◆ Assigned task:
Look through the lines below for the word "handleSubmit", and copy every line that has it.

□ □ □ □ □

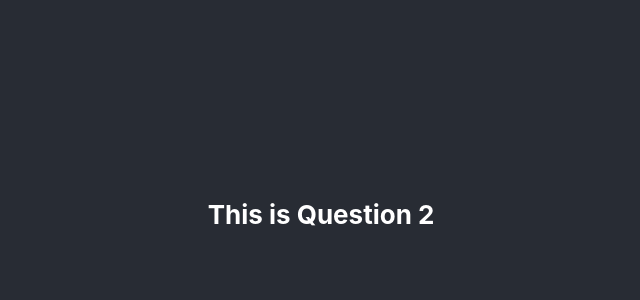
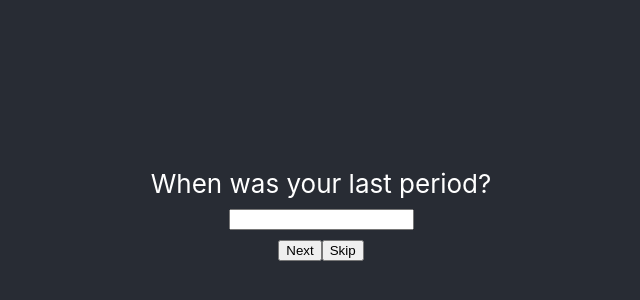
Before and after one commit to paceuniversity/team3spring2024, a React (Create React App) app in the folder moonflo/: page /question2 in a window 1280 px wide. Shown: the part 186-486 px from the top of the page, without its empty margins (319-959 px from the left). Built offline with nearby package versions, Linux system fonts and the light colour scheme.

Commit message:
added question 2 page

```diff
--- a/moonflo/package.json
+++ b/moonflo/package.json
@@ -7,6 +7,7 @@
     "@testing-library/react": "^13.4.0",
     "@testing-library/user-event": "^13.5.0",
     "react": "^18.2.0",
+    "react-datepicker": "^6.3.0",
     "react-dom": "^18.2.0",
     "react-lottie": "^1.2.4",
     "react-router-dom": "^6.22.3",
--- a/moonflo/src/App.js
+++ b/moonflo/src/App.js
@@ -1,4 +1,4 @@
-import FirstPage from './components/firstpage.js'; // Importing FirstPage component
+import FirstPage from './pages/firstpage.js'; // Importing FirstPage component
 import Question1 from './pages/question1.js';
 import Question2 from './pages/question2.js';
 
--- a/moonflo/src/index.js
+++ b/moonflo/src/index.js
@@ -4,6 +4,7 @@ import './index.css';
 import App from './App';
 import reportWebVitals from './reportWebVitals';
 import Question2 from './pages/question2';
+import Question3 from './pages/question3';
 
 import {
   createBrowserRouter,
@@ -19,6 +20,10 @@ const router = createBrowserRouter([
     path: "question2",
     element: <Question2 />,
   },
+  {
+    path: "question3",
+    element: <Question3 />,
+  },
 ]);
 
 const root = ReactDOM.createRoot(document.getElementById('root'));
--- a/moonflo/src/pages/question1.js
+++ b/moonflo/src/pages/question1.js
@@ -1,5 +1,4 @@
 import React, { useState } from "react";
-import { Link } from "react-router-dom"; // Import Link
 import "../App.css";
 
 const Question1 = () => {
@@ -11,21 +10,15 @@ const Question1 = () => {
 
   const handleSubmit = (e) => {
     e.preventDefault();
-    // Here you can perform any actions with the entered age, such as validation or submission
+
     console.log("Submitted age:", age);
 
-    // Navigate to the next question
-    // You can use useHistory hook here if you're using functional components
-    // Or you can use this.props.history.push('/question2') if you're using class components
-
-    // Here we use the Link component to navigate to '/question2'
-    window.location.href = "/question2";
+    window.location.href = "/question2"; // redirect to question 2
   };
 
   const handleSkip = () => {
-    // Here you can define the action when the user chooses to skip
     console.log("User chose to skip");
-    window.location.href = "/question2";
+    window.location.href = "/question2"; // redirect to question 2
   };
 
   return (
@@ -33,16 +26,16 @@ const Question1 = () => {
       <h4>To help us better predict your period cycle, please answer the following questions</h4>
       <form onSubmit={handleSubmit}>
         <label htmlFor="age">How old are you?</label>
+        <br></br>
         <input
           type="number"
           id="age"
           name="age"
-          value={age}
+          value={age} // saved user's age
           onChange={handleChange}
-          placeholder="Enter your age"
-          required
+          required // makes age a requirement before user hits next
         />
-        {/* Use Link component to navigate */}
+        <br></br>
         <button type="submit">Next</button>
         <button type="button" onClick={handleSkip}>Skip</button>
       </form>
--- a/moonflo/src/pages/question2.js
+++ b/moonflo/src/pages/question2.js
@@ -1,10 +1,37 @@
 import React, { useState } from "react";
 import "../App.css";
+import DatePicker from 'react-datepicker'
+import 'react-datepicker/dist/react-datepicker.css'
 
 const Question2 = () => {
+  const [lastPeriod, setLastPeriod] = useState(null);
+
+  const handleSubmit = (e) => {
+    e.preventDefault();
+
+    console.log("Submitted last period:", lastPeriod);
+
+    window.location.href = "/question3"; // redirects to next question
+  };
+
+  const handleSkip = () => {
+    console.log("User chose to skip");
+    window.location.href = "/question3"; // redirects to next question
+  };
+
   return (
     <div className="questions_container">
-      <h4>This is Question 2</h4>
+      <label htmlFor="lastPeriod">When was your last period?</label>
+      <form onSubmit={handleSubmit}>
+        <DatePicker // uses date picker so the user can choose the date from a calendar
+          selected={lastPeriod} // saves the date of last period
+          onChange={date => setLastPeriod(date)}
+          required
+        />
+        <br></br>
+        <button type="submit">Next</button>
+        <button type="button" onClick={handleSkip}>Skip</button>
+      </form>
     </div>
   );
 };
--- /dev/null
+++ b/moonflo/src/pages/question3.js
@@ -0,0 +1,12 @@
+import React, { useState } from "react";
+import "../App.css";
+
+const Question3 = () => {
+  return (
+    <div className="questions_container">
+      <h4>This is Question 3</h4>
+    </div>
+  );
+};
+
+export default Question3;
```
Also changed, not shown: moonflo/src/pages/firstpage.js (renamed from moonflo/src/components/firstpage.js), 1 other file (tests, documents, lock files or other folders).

□ □ □ □ □

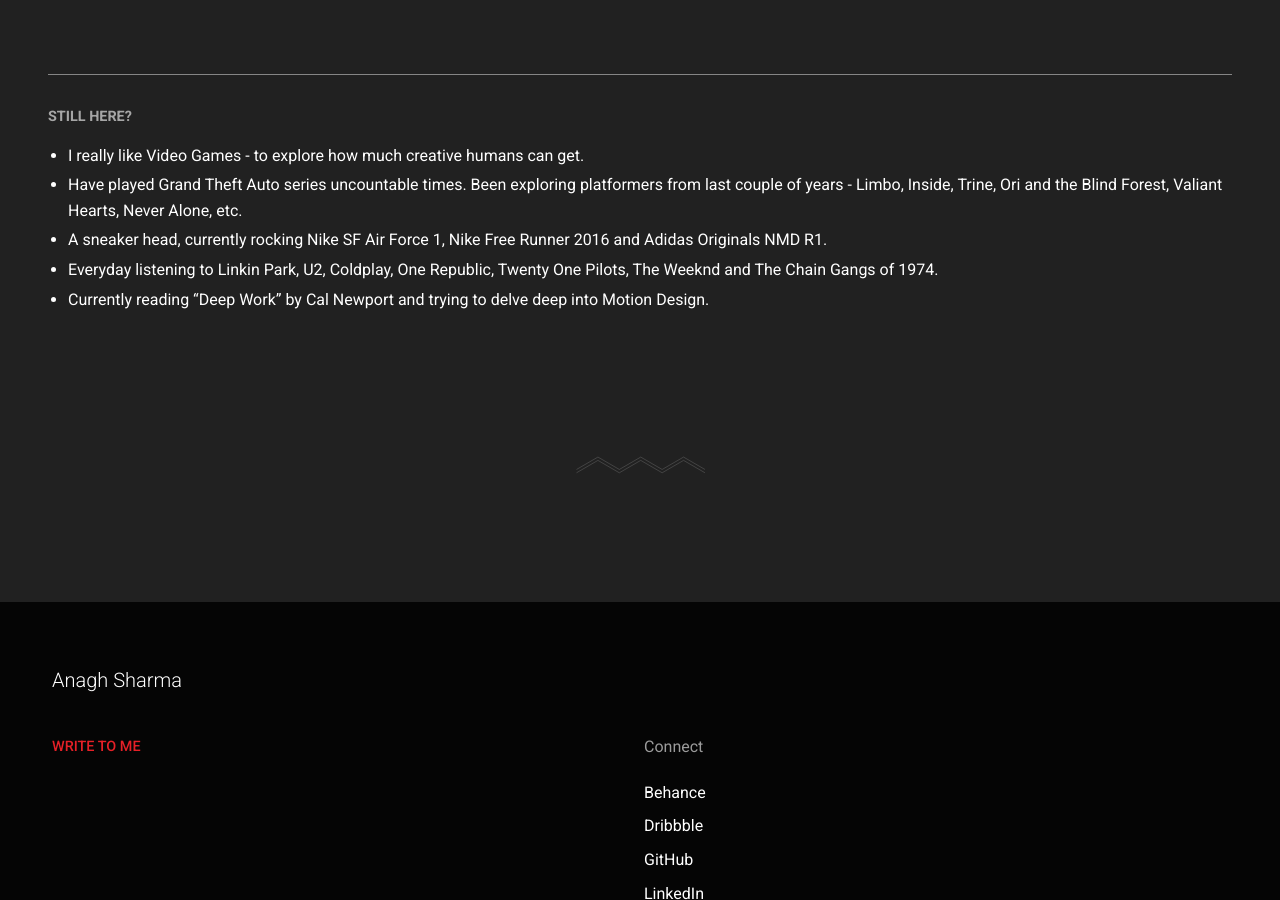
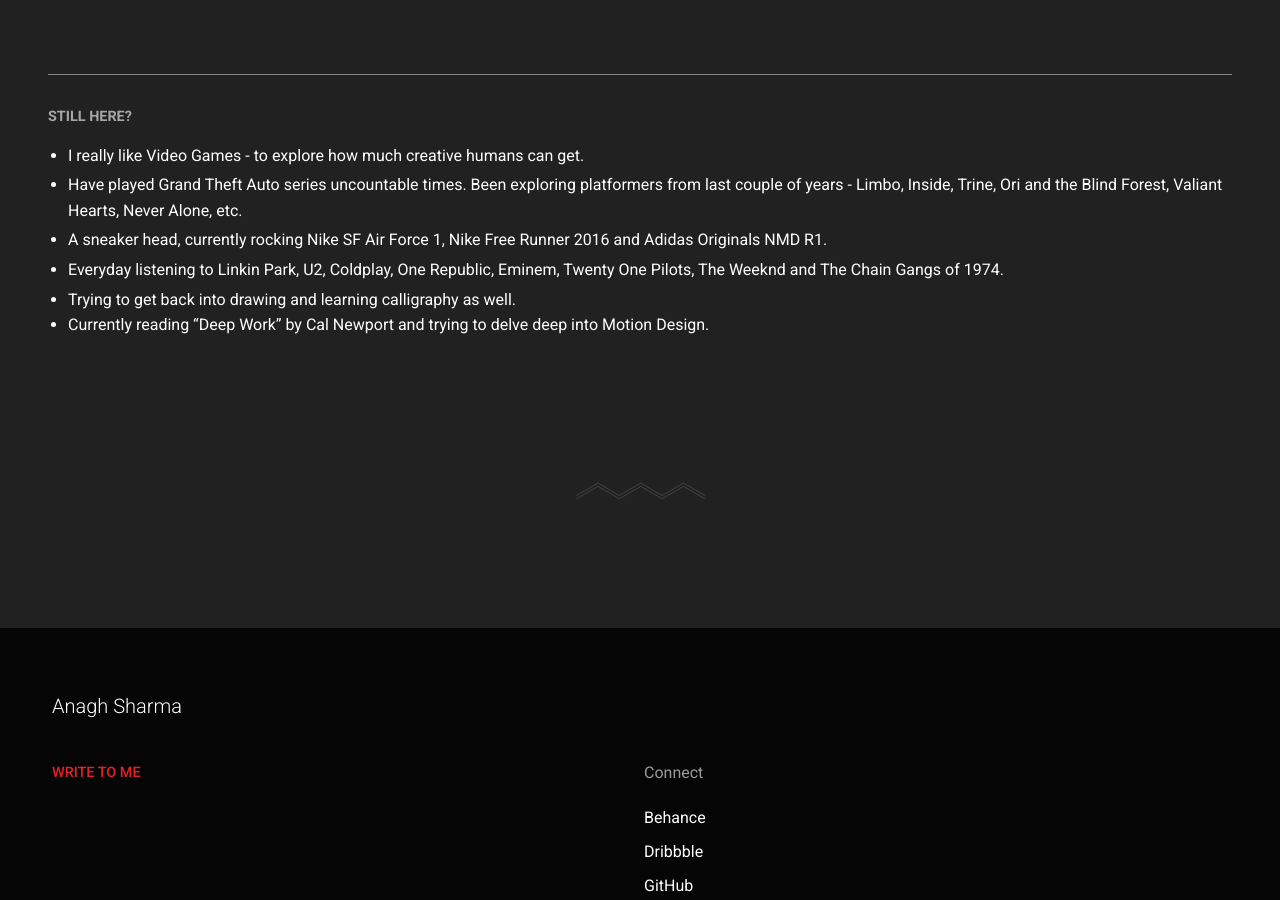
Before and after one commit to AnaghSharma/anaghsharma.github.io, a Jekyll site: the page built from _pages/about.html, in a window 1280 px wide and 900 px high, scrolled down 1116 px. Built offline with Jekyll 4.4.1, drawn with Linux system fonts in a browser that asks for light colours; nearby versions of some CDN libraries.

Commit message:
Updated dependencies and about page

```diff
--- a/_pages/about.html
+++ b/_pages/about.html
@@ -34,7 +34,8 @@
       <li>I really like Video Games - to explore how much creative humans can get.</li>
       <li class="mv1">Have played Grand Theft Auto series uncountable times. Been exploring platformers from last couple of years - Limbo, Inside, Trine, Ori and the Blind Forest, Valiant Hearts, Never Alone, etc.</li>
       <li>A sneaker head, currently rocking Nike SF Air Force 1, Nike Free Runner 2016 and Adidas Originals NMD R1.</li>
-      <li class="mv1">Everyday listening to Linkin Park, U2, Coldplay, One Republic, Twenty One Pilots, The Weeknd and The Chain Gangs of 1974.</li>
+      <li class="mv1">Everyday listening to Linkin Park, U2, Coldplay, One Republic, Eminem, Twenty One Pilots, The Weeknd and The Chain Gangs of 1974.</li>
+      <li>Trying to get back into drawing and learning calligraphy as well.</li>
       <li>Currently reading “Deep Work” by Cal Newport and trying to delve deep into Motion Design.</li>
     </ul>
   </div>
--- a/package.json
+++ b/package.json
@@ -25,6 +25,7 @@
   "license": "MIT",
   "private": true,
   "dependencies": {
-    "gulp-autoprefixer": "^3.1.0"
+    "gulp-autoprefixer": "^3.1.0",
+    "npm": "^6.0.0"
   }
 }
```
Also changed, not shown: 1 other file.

□ □ □ □ □

◆ Output of the exercise:
   const handleSubmit = (e) => {
       <form onSubmit={handleSubmit}>
+  const handleSubmit = (e) => {
+      <form onSubmit={handleSubmit}>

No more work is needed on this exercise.